[Web interface edit records]
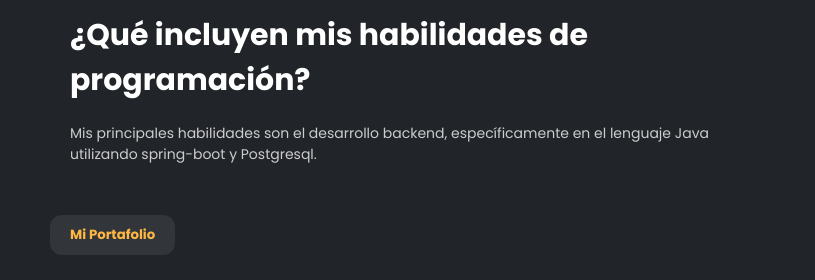
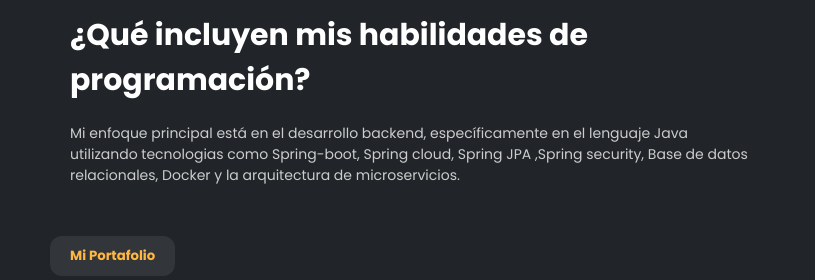
Before and after one commit to AAragonDev/Portfolio, a plain HTML site: page index.html in a window 1280 px wide. Shown: the part 1240-1520 px from the top of the page, 0-815 px from the left. Drawn offline with nearby package versions, Linux system fonts and the light colour scheme.

Commit message:
se agregaron habilidades

```diff
--- a/index.html
+++ b/index.html
@@ -56,7 +56,7 @@
             <div class="info">
                 <h3>¿Qué incluyen mis habilidades de programación?</h3>
                 <p>
-                    Mis principales habilidades son el desarrollo backend, específicamente en el lenguaje Java utilizando spring-boot y Postgresql.
+                    Mi enfoque principal está en el desarrollo backend, específicamente en el lenguaje Java utilizando tecnologias como Spring-boot, Spring cloud, Spring JPA ,Spring security, Base de datos relacionales, Docker y la arquitectura de microservicios.
                 </p>
             </div>
         </div>
```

» WORK INSTRUCTIONS
All of the records above should be returned exactly, though the pictures should not.

» TASK RESULT
Before and after one commit to AAragonDev/Portfolio, a plain HTML site: page index.html in a window 1280 px wide. Shown: the part 1240-1520 px from the top of the page, 0-815 px from the left. Drawn offline with nearby package versions, Linux system fonts and the light colour scheme.

Commit message:
se agregaron habilidades

```diff
--- a/index.html
+++ b/index.html
@@ -56,7 +56,7 @@
             <div class="info">
                 <h3>¿Qué incluyen mis habilidades de programación?</h3>
                 <p>
-                    Mis principales habilidades son el desarrollo backend, específicamente en el lenguaje Java utilizando spring-boot y Postgresql.
+                    Mi enfoque principal está en el desarrollo backend, específicamente en el lenguaje Java utilizando tecnologias como Spring-boot, Spring cloud, Spring JPA ,Spring security, Base de datos relacionales, Docker y la arquitectura de microservicios.
                 </p>
             </div>
         </div>
```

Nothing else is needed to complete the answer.